[Opening The data section]

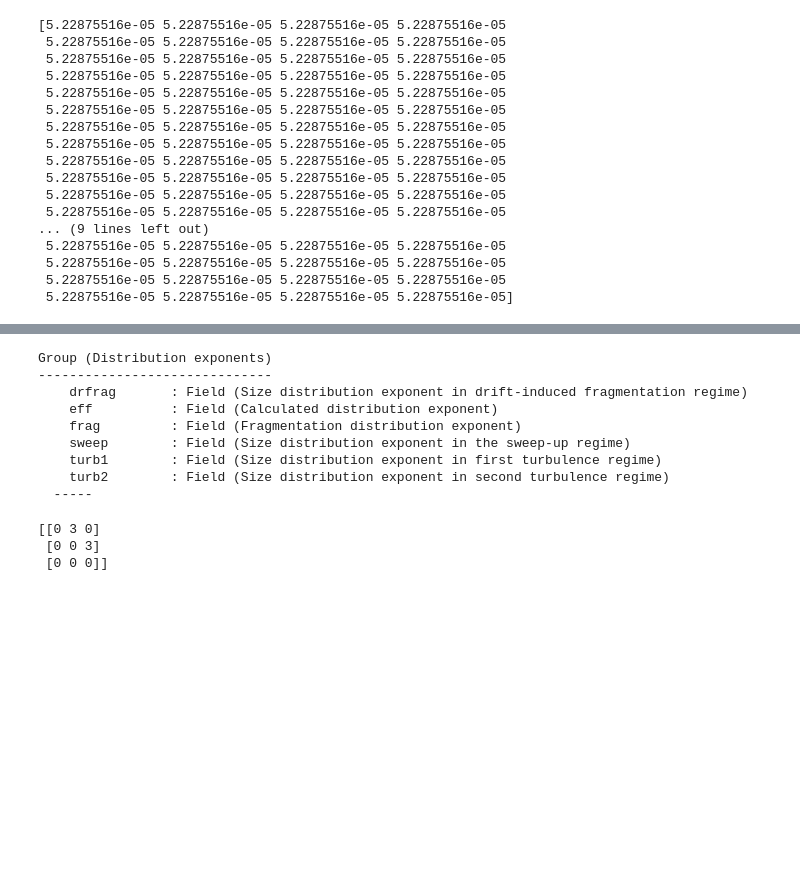
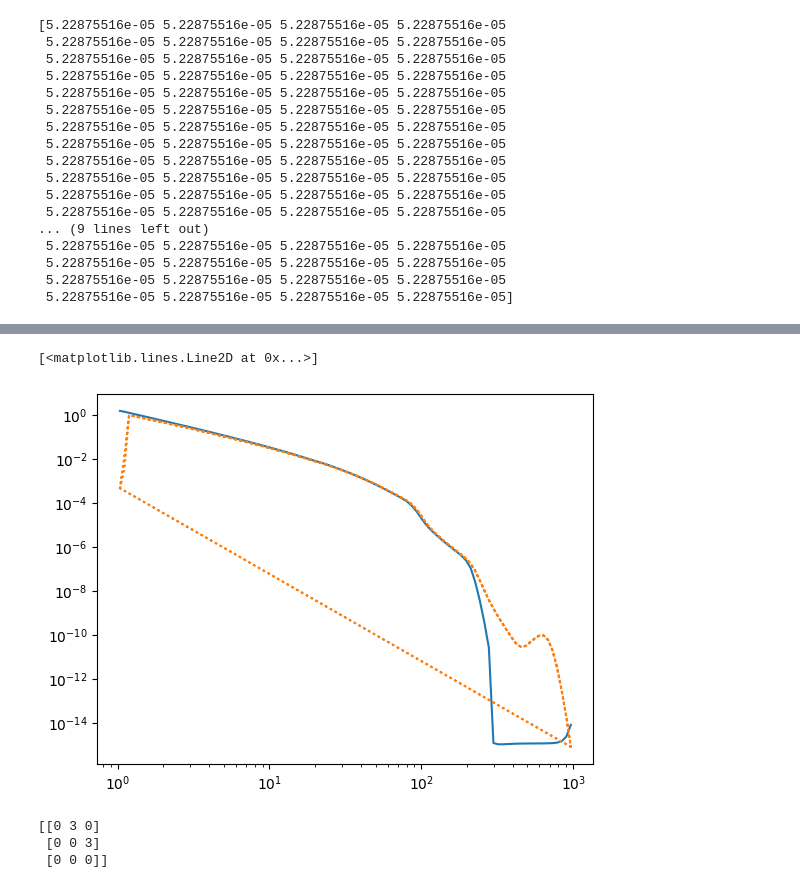
Before and after one commit to NIcolas-Kaufmann/planete_tripodf, a Jupyter notebook: tripodpy_test_sim.ipynb, the cells around one changed output, grey strips where cells are left out. Cells and saved outputs as stored; diff of their text form; code cells hidden in the pictures; blank space fills up the shorter version.

```diff
--- a/tripodpy_test_sim.ipynb
+++ b/tripodpy_test_sim.ipynb
@@ -144,15 +142,11 @@ plt.xscale("log")
 # %%
-sim.dust.q
+plt.figure()
+plt.loglog(sim.grid.r/c.au,sim.dust.s.max*sim.dust.Sigma[:,1])
+#plt.loglog(df[1]/c.au,df[4],"--")
+plt.loglog(df2[1]/c.au,df2[4]*df2[3],":")
 # %% [output]
-Group (Distribution exponents)
-------------------------------
-    drfrag       : Field (Size distribution exponent in drift-induced fragmentation regime)
-    eff          : Field (Calculated distribution exponent)
-    frag         : Field (Fragmentation distribution exponent)
-    sweep        : Field (Size distribution exponent in the sweep-up regime)
-    turb1        : Field (Size distribution exponent in first turbulence regime)
-    turb2        : Field (Size distribution exponent in second turbulence regime)
-  -----
+[<matplotlib.lines.Line2D at 0x...>]
+[figure, added]
 # %%
 import numpy as np
 import scipy.sparse as sp
```
Also changed, not shown: parts of 10 cells of this notebook, 2 other files.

[Closing The data section]

Return every line above where "loglog" appears.

+plt.loglog(sim.grid.r/c.au,sim.dust.s.max*sim.dust.Sigma[:,1])
+#plt.loglog(df[1]/c.au,df[4],"--")
+plt.loglog(df2[1]/c.au,df2[4]*df2[3],":")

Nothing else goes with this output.